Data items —
*** Begin section ***
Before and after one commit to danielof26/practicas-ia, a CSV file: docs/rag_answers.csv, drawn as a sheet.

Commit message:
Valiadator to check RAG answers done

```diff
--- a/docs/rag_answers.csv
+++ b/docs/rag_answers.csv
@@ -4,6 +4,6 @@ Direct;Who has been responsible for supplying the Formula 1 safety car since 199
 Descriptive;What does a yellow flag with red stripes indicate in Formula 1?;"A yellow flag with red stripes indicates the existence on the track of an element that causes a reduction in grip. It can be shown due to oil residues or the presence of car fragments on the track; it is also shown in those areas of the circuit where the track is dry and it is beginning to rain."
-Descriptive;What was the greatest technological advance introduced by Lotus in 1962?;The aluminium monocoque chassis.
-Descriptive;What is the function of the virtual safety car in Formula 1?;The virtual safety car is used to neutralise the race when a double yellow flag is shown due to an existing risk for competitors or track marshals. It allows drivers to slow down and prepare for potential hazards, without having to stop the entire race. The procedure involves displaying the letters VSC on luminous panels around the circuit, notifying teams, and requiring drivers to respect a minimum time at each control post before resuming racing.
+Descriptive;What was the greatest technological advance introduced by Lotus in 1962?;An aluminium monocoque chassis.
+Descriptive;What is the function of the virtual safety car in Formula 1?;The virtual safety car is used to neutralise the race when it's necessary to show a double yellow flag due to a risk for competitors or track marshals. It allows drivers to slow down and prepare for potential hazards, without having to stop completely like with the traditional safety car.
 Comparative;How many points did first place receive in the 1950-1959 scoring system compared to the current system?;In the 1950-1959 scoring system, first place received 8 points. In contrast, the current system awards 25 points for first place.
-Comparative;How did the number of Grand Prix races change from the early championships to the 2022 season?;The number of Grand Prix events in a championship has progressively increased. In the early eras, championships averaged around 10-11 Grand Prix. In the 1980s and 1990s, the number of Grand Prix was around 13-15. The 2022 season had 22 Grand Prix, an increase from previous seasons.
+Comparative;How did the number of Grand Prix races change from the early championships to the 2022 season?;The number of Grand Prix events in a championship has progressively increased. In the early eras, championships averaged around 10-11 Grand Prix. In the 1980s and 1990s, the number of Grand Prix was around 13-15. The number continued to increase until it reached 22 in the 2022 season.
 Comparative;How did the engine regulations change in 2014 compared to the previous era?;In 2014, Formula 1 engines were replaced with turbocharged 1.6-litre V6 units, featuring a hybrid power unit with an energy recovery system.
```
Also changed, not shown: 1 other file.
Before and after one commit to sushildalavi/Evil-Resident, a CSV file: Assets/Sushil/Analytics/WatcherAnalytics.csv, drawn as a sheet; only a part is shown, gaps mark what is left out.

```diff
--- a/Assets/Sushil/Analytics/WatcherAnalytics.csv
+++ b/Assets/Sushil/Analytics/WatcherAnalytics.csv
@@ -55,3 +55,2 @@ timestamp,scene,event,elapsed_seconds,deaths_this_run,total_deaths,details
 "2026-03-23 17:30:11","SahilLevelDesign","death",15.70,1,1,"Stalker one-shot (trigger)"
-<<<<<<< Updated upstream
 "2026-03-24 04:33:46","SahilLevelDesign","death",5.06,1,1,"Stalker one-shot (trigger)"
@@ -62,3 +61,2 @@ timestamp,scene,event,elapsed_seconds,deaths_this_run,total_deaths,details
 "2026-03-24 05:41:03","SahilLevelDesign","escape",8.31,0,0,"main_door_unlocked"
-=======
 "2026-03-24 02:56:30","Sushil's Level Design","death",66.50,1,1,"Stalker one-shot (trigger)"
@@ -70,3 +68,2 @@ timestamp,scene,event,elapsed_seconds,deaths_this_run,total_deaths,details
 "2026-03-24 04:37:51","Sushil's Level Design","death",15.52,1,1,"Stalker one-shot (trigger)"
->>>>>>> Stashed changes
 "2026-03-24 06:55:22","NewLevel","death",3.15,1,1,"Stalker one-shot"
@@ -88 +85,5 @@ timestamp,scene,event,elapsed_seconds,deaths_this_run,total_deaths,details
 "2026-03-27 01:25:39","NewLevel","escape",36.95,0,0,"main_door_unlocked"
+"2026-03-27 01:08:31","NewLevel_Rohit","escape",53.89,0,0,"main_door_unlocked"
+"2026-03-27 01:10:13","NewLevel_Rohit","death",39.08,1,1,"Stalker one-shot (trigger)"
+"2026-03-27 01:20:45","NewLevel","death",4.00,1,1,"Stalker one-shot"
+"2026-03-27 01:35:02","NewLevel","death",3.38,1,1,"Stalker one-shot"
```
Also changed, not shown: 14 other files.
*** End section ***
Your task — All of the records above are to be copied exactly.

Task result —
Before and after one commit to danielof26/practicas-ia, a CSV file: docs/rag_answers.csv, drawn as a sheet.

Commit message:
Valiadator to check RAG answers done

```diff
--- a/docs/rag_answers.csv
+++ b/docs/rag_answers.csv
@@ -4,6 +4,6 @@ Direct;Who has been responsible for supplying the Formula 1 safety car since 199
 Descriptive;What does a yellow flag with red stripes indicate in Formula 1?;"A yellow flag with red stripes indicates the existence on the track of an element that causes a reduction in grip. It can be shown due to oil residues or the presence of car fragments on the track; it is also shown in those areas of the circuit where the track is dry and it is beginning to rain."
-Descriptive;What was the greatest technological advance introduced by Lotus in 1962?;The aluminium monocoque chassis.
-Descriptive;What is the function of the virtual safety car in Formula 1?;The virtual safety car is used to neutralise the race when a double yellow flag is shown due to an existing risk for competitors or track marshals. It allows drivers to slow down and prepare for potential hazards, without having to stop the entire race. The procedure involves displaying the letters VSC on luminous panels around the circuit, notifying teams, and requiring drivers to respect a minimum time at each control post before resuming racing.
+Descriptive;What was the greatest technological advance introduced by Lotus in 1962?;An aluminium monocoque chassis.
+Descriptive;What is the function of the virtual safety car in Formula 1?;The virtual safety car is used to neutralise the race when it's necessary to show a double yellow flag due to a risk for competitors or track marshals. It allows drivers to slow down and prepare for potential hazards, without having to stop completely like with the traditional safety car.
 Comparative;How many points did first place receive in the 1950-1959 scoring system compared to the current system?;In the 1950-1959 scoring system, first place received 8 points. In contrast, the current system awards 25 points for first place.
-Comparative;How did the number of Grand Prix races change from the early championships to the 2022 season?;The number of Grand Prix events in a championship has progressively increased. In the early eras, championships averaged around 10-11 Grand Prix. In the 1980s and 1990s, the number of Grand Prix was around 13-15. The 2022 season had 22 Grand Prix, an increase from previous seasons.
+Comparative;How did the number of Grand Prix races change from the early championships to the 2022 season?;The number of Grand Prix events in a championship has progressively increased. In the early eras, championships averaged around 10-11 Grand Prix. In the 1980s and 1990s, the number of Grand Prix was around 13-15. The number continued to increase until it reached 22 in the 2022 season.
 Comparative;How did the engine regulations change in 2014 compared to the previous era?;In 2014, Formula 1 engines were replaced with turbocharged 1.6-litre V6 units, featuring a hybrid power unit with an energy recovery system.
```
Also changed, not shown: 1 other file.
Before and after one commit to sushildalavi/Evil-Resident, a CSV file: Assets/Sushil/Analytics/WatcherAnalytics.csv, drawn as a sheet; only a part is shown, gaps mark what is left out.

```diff
--- a/Assets/Sushil/Analytics/WatcherAnalytics.csv
+++ b/Assets/Sushil/Analytics/WatcherAnalytics.csv
@@ -55,3 +55,2 @@ timestamp,scene,event,elapsed_seconds,deaths_this_run,total_deaths,details
 "2026-03-23 17:30:11","SahilLevelDesign","death",15.70,1,1,"Stalker one-shot (trigger)"
-<<<<<<< Updated upstream
 "2026-03-24 04:33:46","SahilLevelDesign","death",5.06,1,1,"Stalker one-shot (trigger)"
@@ -62,3 +61,2 @@ timestamp,scene,event,elapsed_seconds,deaths_this_run,total_deaths,details
 "2026-03-24 05:41:03","SahilLevelDesign","escape",8.31,0,0,"main_door_unlocked"
-=======
 "2026-03-24 02:56:30","Sushil's Level Design","death",66.50,1,1,"Stalker one-shot (trigger)"
@@ -70,3 +68,2 @@ timestamp,scene,event,elapsed_seconds,deaths_this_run,total_deaths,details
 "2026-03-24 04:37:51","Sushil's Level Design","death",15.52,1,1,"Stalker one-shot (trigger)"
->>>>>>> Stashed changes
 "2026-03-24 06:55:22","NewLevel","death",3.15,1,1,"Stalker one-shot"
@@ -88 +85,5 @@ timestamp,scene,event,elapsed_seconds,deaths_this_run,total_deaths,details
 "2026-03-27 01:25:39","NewLevel","escape",36.95,0,0,"main_door_unlocked"
+"2026-03-27 01:08:31","NewLevel_Rohit","escape",53.89,0,0,"main_door_unlocked"
+"2026-03-27 01:10:13","NewLevel_Rohit","death",39.08,1,1,"Stalker one-shot (trigger)"
+"2026-03-27 01:20:45","NewLevel","death",4.00,1,1,"Stalker one-shot"
+"2026-03-27 01:35:02","NewLevel","death",3.38,1,1,"Stalker one-shot"
```
Also changed, not shown: 14 other files.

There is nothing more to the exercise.